It is going to get hot, Hades hot and humid. For those with sensitive respiratory systems, the young and the elderly, will suffer the most, especially if they are poor and without resources or cooling stations. Southwestern US, already suffering a shortage of water, has a good possibility of imitating a blazing desert filled with parched plants and people that need but one lightening strike to flame away all in its path while elsewhere flooding being experienced now will return like a bad nightmare destroying prized farmland and washing away more homes. It was 15 years since the Mississippi flood plain experience flood stage records and this year the records are being beaten by several feet or meters, not mere inches. Funding was denied by a republican controlled congress to implement the plans to build catch basins that would have mitigated the current disaster. Doomed to repeat it again seems to be the consistent Bush mantra, especially after a 2004 prior scenario planning event for New Orleans predicted what would happen and it did in 2005.
The economic and physical ramifications of the extreme weather events forecast in the report can already be grasped by the flooding in the Midwest, said Richard Moss, vice president for climate change at the World Wildlife Fund.
Moss, who previously headed the CCSP coordination office, said, "the longer we delay on cutting emissions, the higher the bill will be from these impacts."
The report said higher temperatures from global warming will also increase the likelihood of severe droughts in the U.S. Southwest, parts of Mexico, and the Caribbean. Heat waves are more likely "over most land areas, most pronounced over the northwestern two thirds of North America," it said.Another government report issued on Friday and led by the Environmental Protection Agency, said some of the effects of climate change could be mitigated by methods like restoring vegetation along streams, increasing the resilience of ecosystems. (Reuters photo Marine One touring Iowa City 2008)

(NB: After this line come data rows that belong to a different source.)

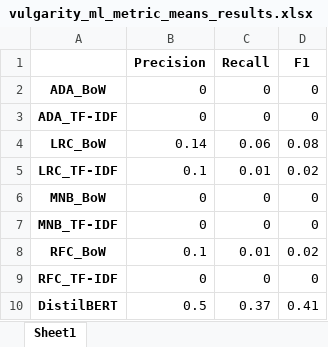
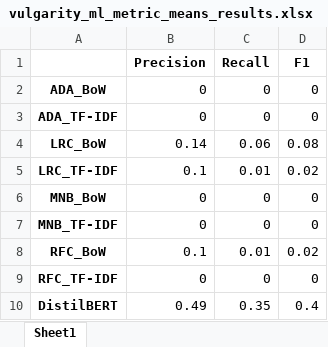
Before and after one commit to reset-ufc/slm-evaluation-incivility, an Excel workbook: fine_granularity/results/vulgarity_ml_metric_means_results.xlsx, sheet Sheet1, drawn as a sheet; values as stored, in another font and other column widths than the file's, no borders; the diff names each change by its address in the sheet, - before the commit and + after, or states it on an @@ line.

```diff
--- a/fine_granularity/results/vulgarity_ml_metric_means_results.xlsx (sheet Sheet1)
+++ b/fine_granularity/results/vulgarity_ml_metric_means_results.xlsx (sheet Sheet1)
-B10 (Precision): 0.5
+B10 (Precision): 0.49
-C10 (Recall): 0.37
+C10 (Recall): 0.35
-D10 (F1): 0.41
+D10 (F1): 0.4
```
Also changed, not shown: fine_granularity/results/bitter_frustration_ml_metric_means_results.xlsx, fine_granularity/results/entitlement_ml_metric_means_results.xlsx, 9 other files.
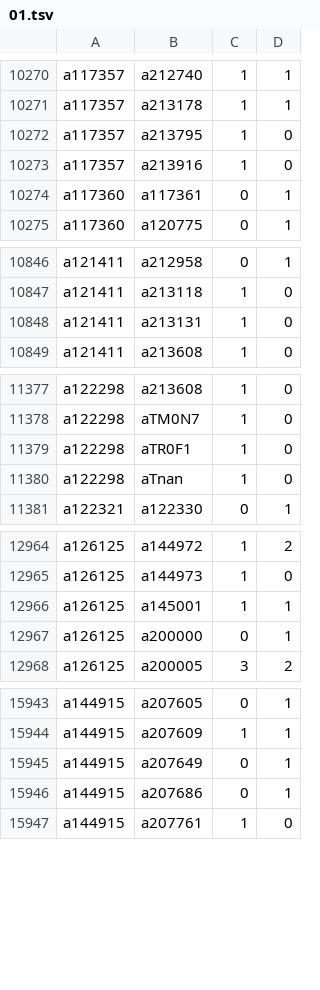
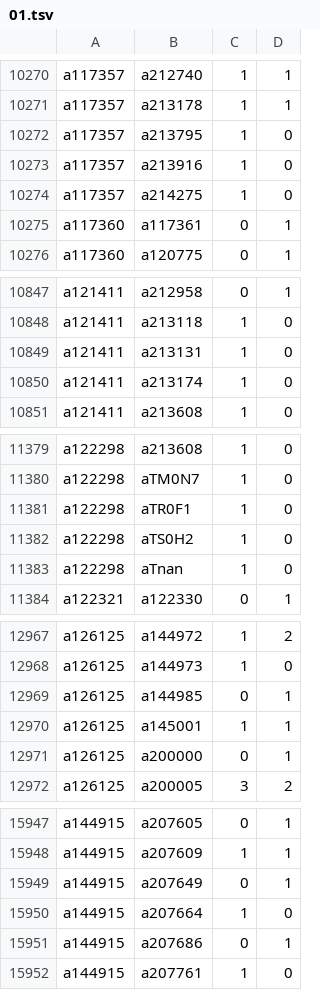
Before and after one commit to robertzechovsky639-ui/tenis, a TSV file: state/h2h/01.tsv, drawn as a sheet; only a part is shown, gaps mark what is left out; the diff covers the shown part only; the diff names each change by its address in the sheet, - before the commit and + after, or states it on an @@ line.

```diff
--- a/state/h2h/01.tsv
+++ b/state/h2h/01.tsv
+row 10274: a117357 | a214275 | 1 | 0
+row 10850: a121411 | a213174 | 1 | 0
+row 11382: a122298 | aTS0H2 | 1 | 0
+row 12969: a126125 | a144985 | 0 | 1
+row 15950: a144915 | a207664 | 1 | 0
```
Also changed, not shown: 14 added rows and 6 edited cells elsewhere in this file, state/h2h/00.tsv, state/h2h/07.tsv, 25 other files.
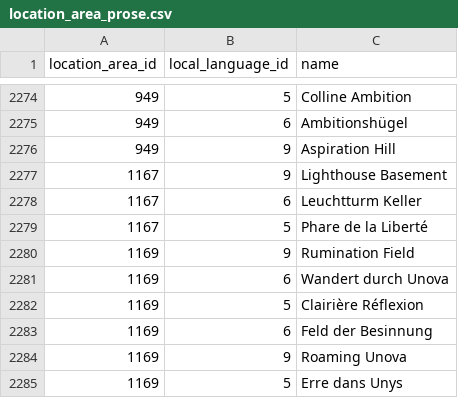
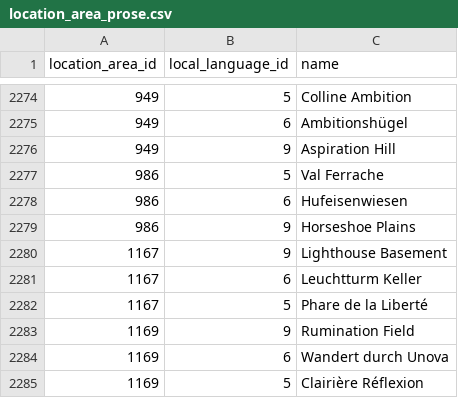
Before and after one commit to jemarq04/pokeapi, a CSV file: data/v2/csv/location_area_prose.csv, drawn as a sheet; only a part is shown, gaps mark what is left out; the shorter side is filled out with more unchanged rows; the diff names each change by its address in the sheet, - before the commit and + after, or states it on an @@ line.

Commit message:
demote horseshoe-plains to location area within obsidian-fieldlands

```diff
--- a/data/v2/csv/location_area_prose.csv
+++ b/data/v2/csv/location_area_prose.csv
+row 2277: 986 | 5 | Val Ferrache
+row 2278: 986 | 6 | Hufeisenwiesen
+row 2279: 986 | 9 | Horseshoe Plains
```
Also changed, not shown: data/v2/csv/location_areas.csv, data/v2/csv/location_names.csv.
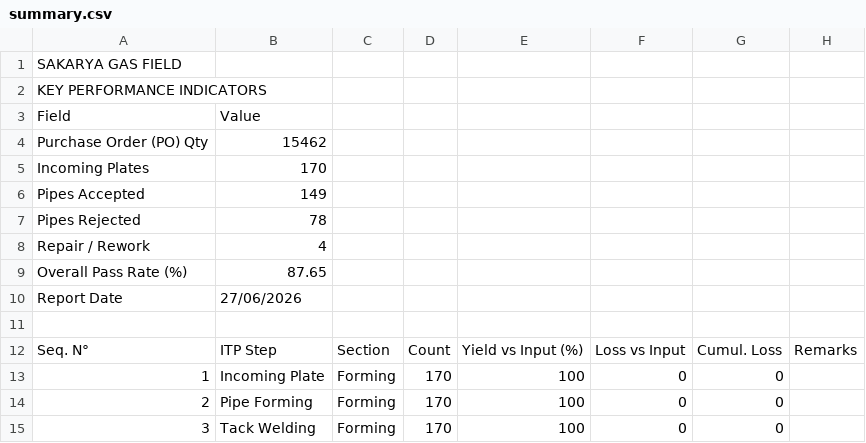
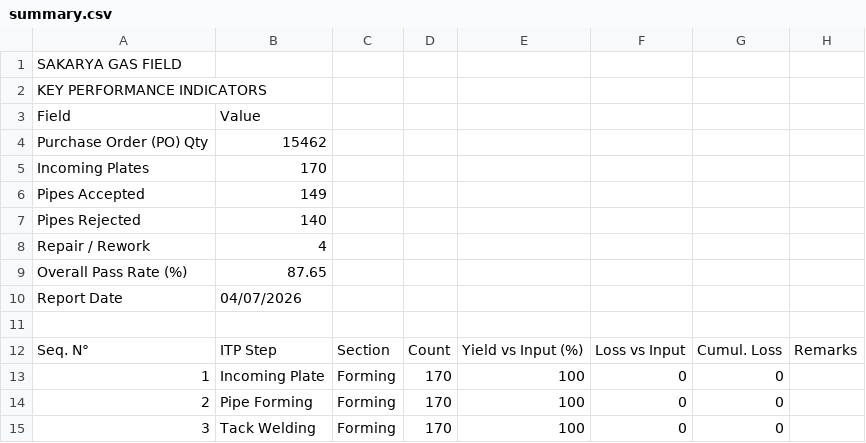
Before and after one commit to fanatics-hue/sakarya-dashboard, a CSV file: data/summary.csv, drawn as a sheet; only a part is shown.

```diff
--- a/data/summary.csv
+++ b/data/summary.csv
@@ -6,6 +6,6 @@ Incoming Plates,170
 Pipes Accepted,149
-Pipes Rejected,78
+Pipes Rejected,140
 Repair / Rework,4
 Overall Pass Rate (%),87.65
-Report Date,27/06/2026
+Report Date,04/07/2026
 
```
Also changed, not shown: data/defectsFinal.csv, data/defectsWeld.csv, 1 other file.
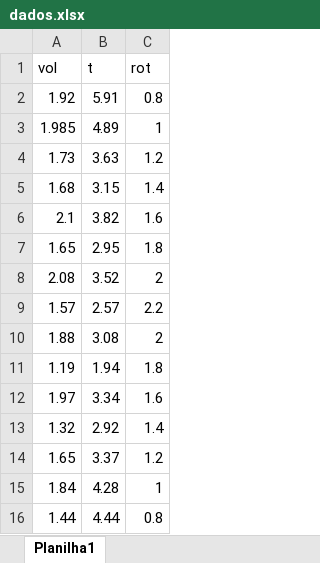
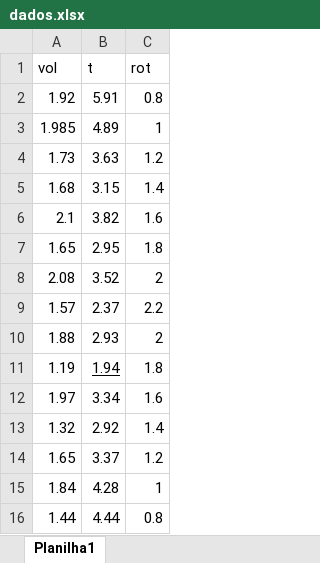
Before and after one commit to Chabole/EngMec-UNESP, an Excel workbook: Lab. Mec Flu I/Relatório_5/dados.xlsx, sheet Planilha1, drawn as a sheet; values as stored, in another font and other column widths than the file's, no borders; the diff names each change by its address in the sheet, - before the commit and + after, or states it on an @@ line.

Commit message:
Update Relatório 4 - Lab TCM I

```diff
--- a/Lab. Mec Flu I/Relatório_5/dados.xlsx (sheet Planilha1)
+++ b/Lab. Mec Flu I/Relatório_5/dados.xlsx (sheet Planilha1)
-B9 (t): 2.57
+B9 (t): 2.37
-B10 (t): 3.08
+B10 (t): 2.93
-B11 underline: off
+B11 underline: on
```
Also changed, not shown: 12 other files.
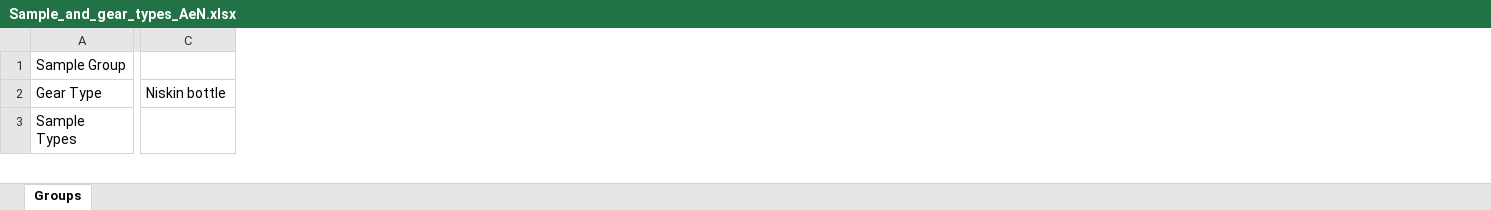
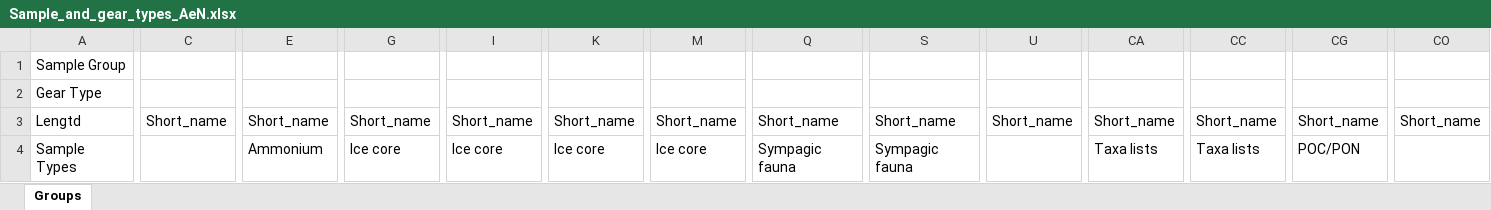
Before and after one commit to SIOS-Svalbard/AeN_doc, an Excel workbook: Sample_and_gear_types_AeN.xlsx, sheet Groups, drawn as a sheet; only a part is shown, gaps mark what is left out; values as stored, in another font and other column widths than the file's, no cell formats; charts and pictures not drawn; removed rows and columns are numbered as before the commit, all else as after; rows hold the shown columns only; the diff covers the shown part only; the diff names each change by its address in the sheet, - before the commit and + after, or states it on an @@ line.

Commit message:
Added both short and long names

```diff
--- a/Sample_and_gear_types_AeN.xlsx (sheet Groups)
+++ b/Sample_and_gear_types_AeN.xlsx (sheet Groups)
+column C, empty
+column G, row 4: Ice core
+column I, row 4: Ice core
+column K, row 4: Ice core
+column M, row 4: Ice core
+column Q, row 4: Sympagic fauna
+column S, row 4: Sympagic fauna
+column U, empty
+column CA, row 4: Taxa lists
+column CC, row 4: Taxa lists
+column CG, row 4: POC/PON
+column CO, empty
-E2: Niskin bottle
+E2: (empty)
+row 3: Lengtd | Short_name | Short_name | Short_name | Short_name | Short_name | Short_name | Short_name | Short_name | Short_name | Short_name | Short_name | Short_name | Short_name
-A3:A43 merged
+A4:A44 merged
-E4: (empty)
+E4: Ammonium
```
Also changed, not shown: 2 removed rows, 38 added columns, 4 removed columns, 61 edited cells and merged cells elsewhere in this sheet, cell formats, charts or pictures.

Floods are a witches brew of raw sewage, animal waste, chemicals with a variety of items floating about including carcasses. Underneath all that water now is a goodly portion of the nation's food supply. Imagine the cost of food and fuel when the coming floods tops this latest disaster the heartland is living through. This week, there are at least 20 breached levees so far inundating Iowa, Illinois and Missouri farmland and urban areas alike. The report is preparing people to expect more of the same conditions not less. That puts a real premium on investigating US presidential candidate plans for infrastructure and how they expect to pay for the necessary 2008 repairs while shoring up for the coming deluges and droughts. Too much water in one region and nowhere near enough elsewhere is going to exacerbate intrastate squabbling over water, with get rich developers screaming to continue at the same pace with more ecosystems losing. Something has to give. The coming legal battles will need a SCOTUS that understands the prevailing conditions. Our super nice Canadian neighbors have a stake in the Great Lakes and will not tolerate US domination.
But the committee chairman, Gerald E. Galloway Jr., a former brigadier general with the Corps of Engineers, said in an interview that few broad changes were made once the floodwaters of 1993 receded and were forgotten.
“We told them there were going to be more floods like this,” said Dr. Galloway, now an engineering professor at the University of Maryland. “Everybody likes to go out and shake hands on the levee now and offer sandbags, but that’s not helpful. This shouldn’t have happened in the first place.”
While the committee’s recommendations certainly would not have prevented the Mississippi and its tributaries from rising to catastrophic levels, Dr. Galloway said they could have lessened the sense of helplessness and limited some of the damage.
Among the committee suggestions that Dr. Galloway said were largely overlooked: a more systematic approach to what the 1994 report described as “a loose aggregation of federal, local and individual levees and reservoirs” on these Midwestern rivers in which, that report said, “many levees are poorly sited and will fail again in the future.”
Completely frightening book filled with humankind's self absorption on climate change BEFORE the NOAA study appeared in the news. Field Notes From A Catastrophe: Man, Nature and Climate Change is now available in paperback from Elizabeth Kolbert and it had a sense of urgency more than a year ago.